_THE PROBLEM_
Reproduce the records. Keep every word exact and include no images.

(MATERIAL TO PROCESS Opens)

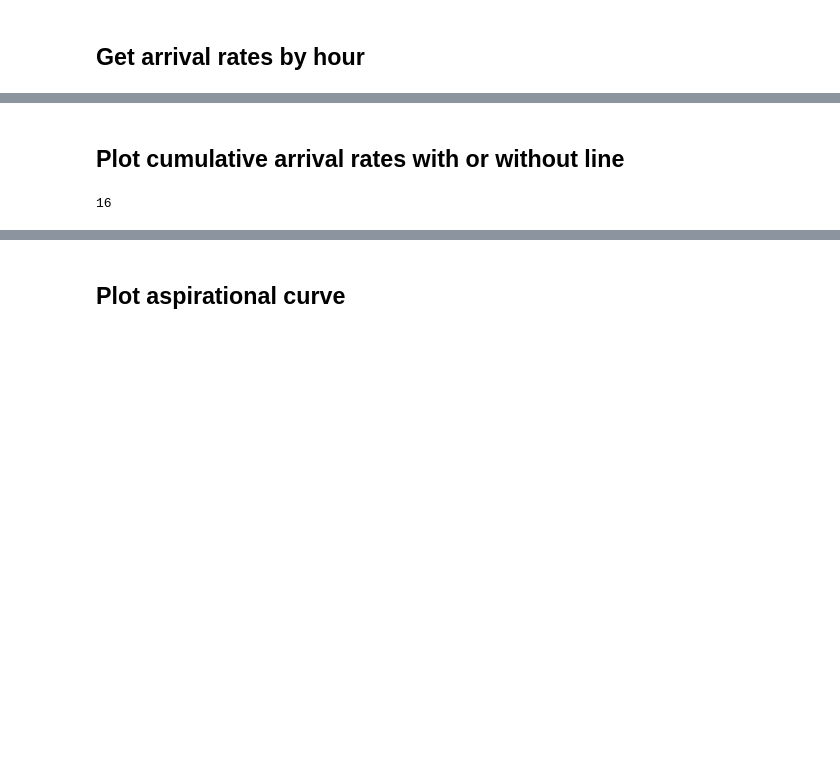
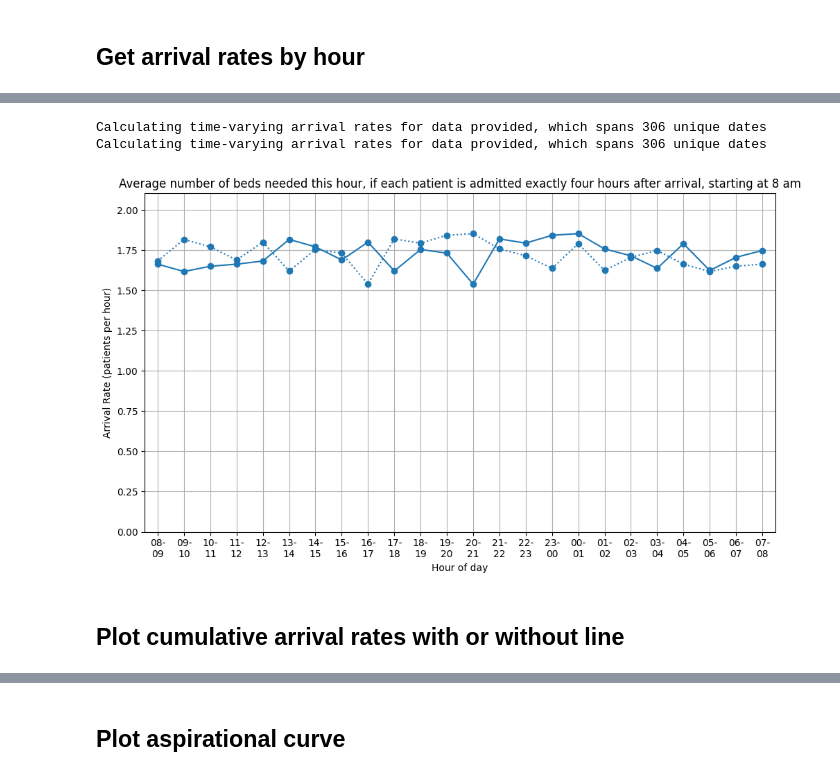
Before and after one commit to zmek/patientflow, a Jupyter notebook: notebooks/experiments/Modelling_to_show_true_demand.ipynb, the cells around one changed output, grey strips where cells are left out. Cells and saved outputs as stored; diff of their text form; code cells hidden in the pictures; blank space fills up the shorter version.

```diff
--- a/notebooks/experiments/Modelling_to_show_true_demand.ipynb
+++ b/notebooks/experiments/Modelling_to_show_true_demand.ipynb
@@ -225,9 +119,12 @@ hour_values[end_of_influencable_window - start_plot_index]
+# %%
+title = 'Average number of beds needed this hour, if each patient is admitted exactly four hours after arrival, starting at 8 am'
+plot_arrival_rates(inpatient_arrivals, title, time_interval=60, start_plot_index=start_plot_index, file_prefix = '2_', lagged_by=4)
+# %% [output]
+Calculating time-varying arrival rates for data provided, which spans 306 unique dates
+Calculating time-varying arrival rates for data provided, which spans 306 unique dates
+[figure, added]
 # %%
 start_of_influencable_window = 8
 end_of_influencable_window = 17
 # %% [markdown]
 ## Plot cumulative arrival rates with or without line
-# %%
-hour_values[len(hour_values) - start_plot_index]
-# %% [output]
-16
```
Also changed, not shown: parts of 52 cells of this notebook, 3 other files.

(MATERIAL TO PROCESS Closes)

_WRITTEN ANSWER_
Before and after one commit to zmek/patientflow, a Jupyter notebook: notebooks/experiments/Modelling_to_show_true_demand.ipynb, the cells around one changed output, grey strips where cells are left out. Cells and saved outputs as stored; diff of their text form; code cells hidden in the pictures; blank space fills up the shorter version.

```diff
--- a/notebooks/experiments/Modelling_to_show_true_demand.ipynb
+++ b/notebooks/experiments/Modelling_to_show_true_demand.ipynb
@@ -225,9 +119,12 @@ hour_values[end_of_influencable_window - start_plot_index]
+# %%
+title = 'Average number of beds needed this hour, if each patient is admitted exactly four hours after arrival, starting at 8 am'
+plot_arrival_rates(inpatient_arrivals, title, time_interval=60, start_plot_index=start_plot_index, file_prefix = '2_', lagged_by=4)
+# %% [output]
+Calculating time-varying arrival rates for data provided, which spans 306 unique dates
+Calculating time-varying arrival rates for data provided, which spans 306 unique dates
+[figure, added]
 # %%
 start_of_influencable_window = 8
 end_of_influencable_window = 17
 # %% [markdown]
 ## Plot cumulative arrival rates with or without line
-# %%
-hour_values[len(hour_values) - start_plot_index]
-# %% [output]
-16
```
Also changed, not shown: parts of 52 cells of this notebook, 3 other files.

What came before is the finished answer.